But there’s a difference between airing problems so we can work toward a solution and attacking fellow AI developers for their perceived sins. We’re sometimes too quick to attack each other on social media when we have disagreements. Misdirected criticisms can go viral before a correction can catch up.
I’ve seen many events that people may have misconstrued:
- A workshop had a slate of invited speakers who were all of one gender and lacked diversity in other dimensions. The organizer must have been biased, right? Actually, the group was fairly diverse until several speakers unexpectedly canceled at the last minute, leaving a homogeneous slate.
- A vision algorithm favored a light skinned person over a dark skinned person. Clearly the algorithm was racist, and possibly the people who built it as well, right? But when its performance was examined on a larger set of data, this appeared to be an isolated example rather than a pervasive trend.
- Members of a majority group found a certain word derogatory toward a particular minority and had it removed from public communications. Anyone using it must be insensitive and ignorant, right? It turned out the minority group in question didn’t consider the word derogatory. Perhaps the critics were mistaken.
To be clear, the AI world has problems. I don’t want anyone to shy away from addressing them. When you come across a pressing issue, here are suggestions that might encourage productive conversation:

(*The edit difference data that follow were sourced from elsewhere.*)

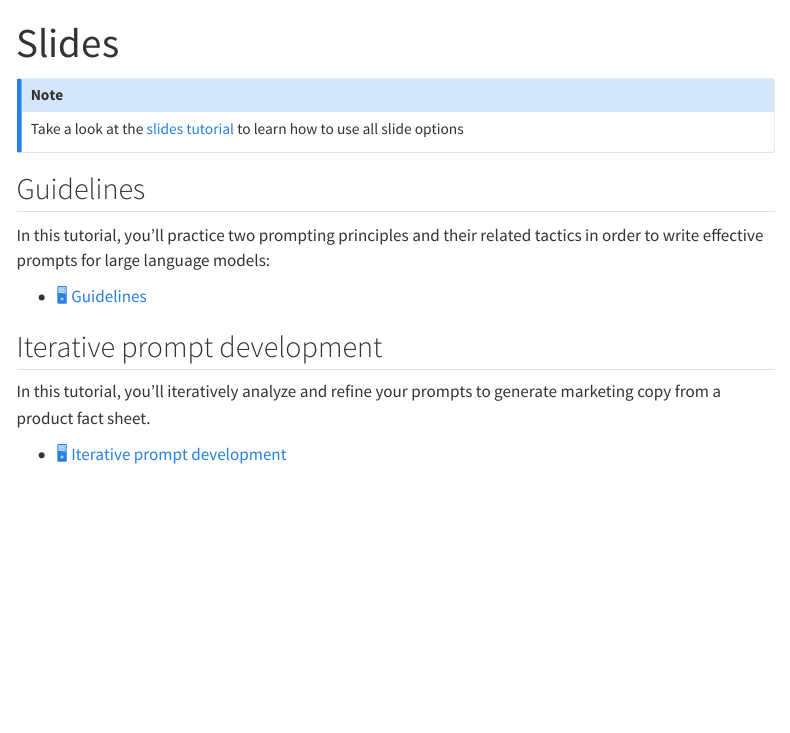
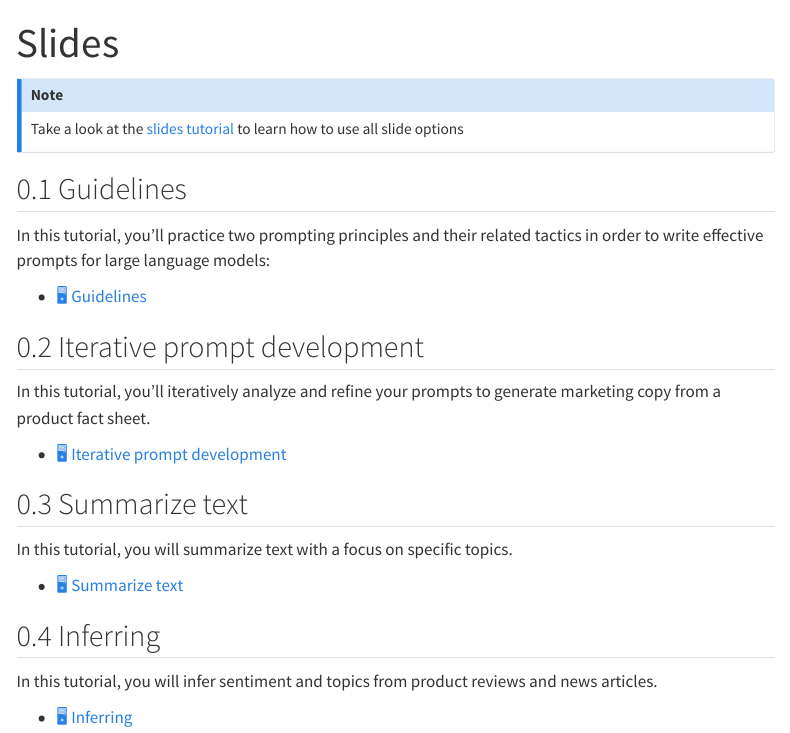
Before and after one commit to kirenz/lab-prompt, a Quarto document (slide.qmd): the page in a window 1100 px wide, from its top. Rendered offline with R 4.5, knitr and Pandoc in place of Quarto, with nearby package versions; menus at the side of the page are left out.

Commit message:
Update slide.qmd

```diff
--- a/slide.qmd
+++ b/slide.qmd
@@ -1,5 +1,6 @@
 ---
 title: "Slides"
+number-sections: true
 ---
 
 
@@ -19,3 +20,15 @@ In this tutorial, you'll practice two prompting principles and their related tac
 In this tutorial, you'll iteratively analyze and refine your prompts to generate marketing copy from a product fact sheet.
 
 - [🖥️ Iterative prompt development](/slides/iterative-prompt-development.qmd)
+
+## Summarize text
+
+In this tutorial, you will summarize text with a focus on specific topics.
+
+- [🖥️ Summarize text](/slides/iterative-prompt-development.qmd)
+
+## Inferring
+
+In this tutorial, you will infer sentiment and topics from product reviews and news articles.
+
+- [🖥️ Inferring](/slides/inferring.qmd)
```
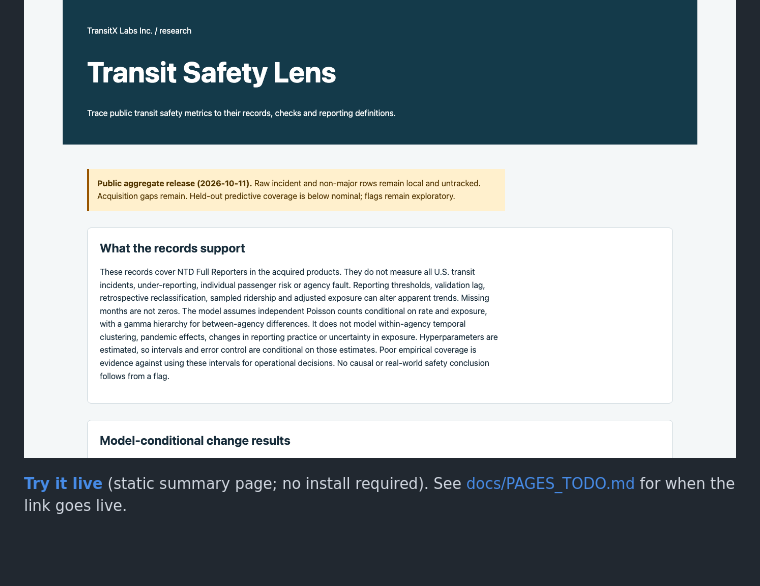
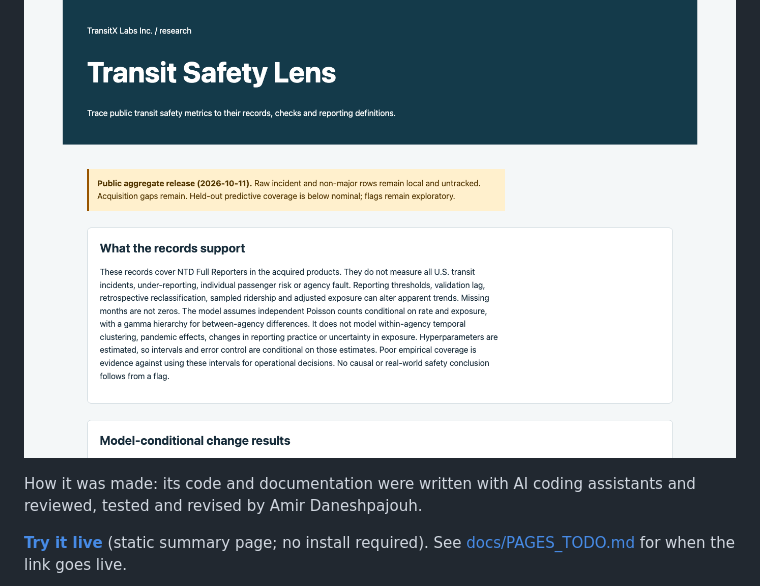
Before and after one commit to transitxlabs/transit-safety-lens, a Markdown page: README.md, the part around the change. GitHub-like rendering; blank space fills up the shorter version.

Commit message:
State how the work was made

```diff
--- a/README.md
+++ b/README.md
@@ -3,6 +3,8 @@
 Transit Safety Lens is a research package by TransitX Labs Inc. It checks how complete, consistent and comparable the official US National Transit Database safety records it acquired are. It estimates changes in reported event rates per vehicle revenue mile under a stated statistical model. For transit safety analysts, regulators and researchers who compare agencies' public safety records.
 
 ![Top of the Transit Safety Lens results page: the public aggregate release note of 2026-10-11, what the records support and what they do not, and the start of the model-conditional change results.](docs/media/hero.png)
+
+How it was made: its code and documentation were written with AI coding assistants and reviewed, tested and revised by Amir Daneshpajouh.
 
 **[Try it live](https://transitxlabs.github.io/transit-safety-lens/)** (static summary page; no install required). See [docs/PAGES_TODO.md](docs/PAGES_TODO.md) for when the link goes live.
 
```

- Reach out privately. When you see someone doing something you consider problematic — perhaps even unethical — give them a chance to explain why, or make sure someone else has, before you fire off that explosive tweet. Perhaps they had an innocent, or even positive, reason for their actions that you weren’t aware of.
- Encourage transgressors to correct their mistakes. If you find that a scientist has made an error, try privately to persuade them to publish a correction or retraction. That can fix the problem while preserving their dignity. If you reach out and find them immovable or they refuse to engage, you can still call them out publicly and make sure the truth gets out.
- Don’t be cowed. If you find a real problem, and you’ve spoken with the people at the center of it and found that more needs to be said in public, go for it! If you’re not sure, consider asking colleagues to help you double-check your thinking, consider other perspectives, and gather allies who can help you push forward.
As we wrestle with important issues around values, ethics, diversity, and responsibility, let’s keep our arguments civil and support discussions that focus on solving problems rather than public shaming. In addition to being civil yourself, I ask you also to encourage others to be civil, and think twice before repeating or amplifying messages that aren’t. The AI community faces difficult challenges, and working together will make us more effective in wrestling with them.
Happy Thanksgiving and keep learning!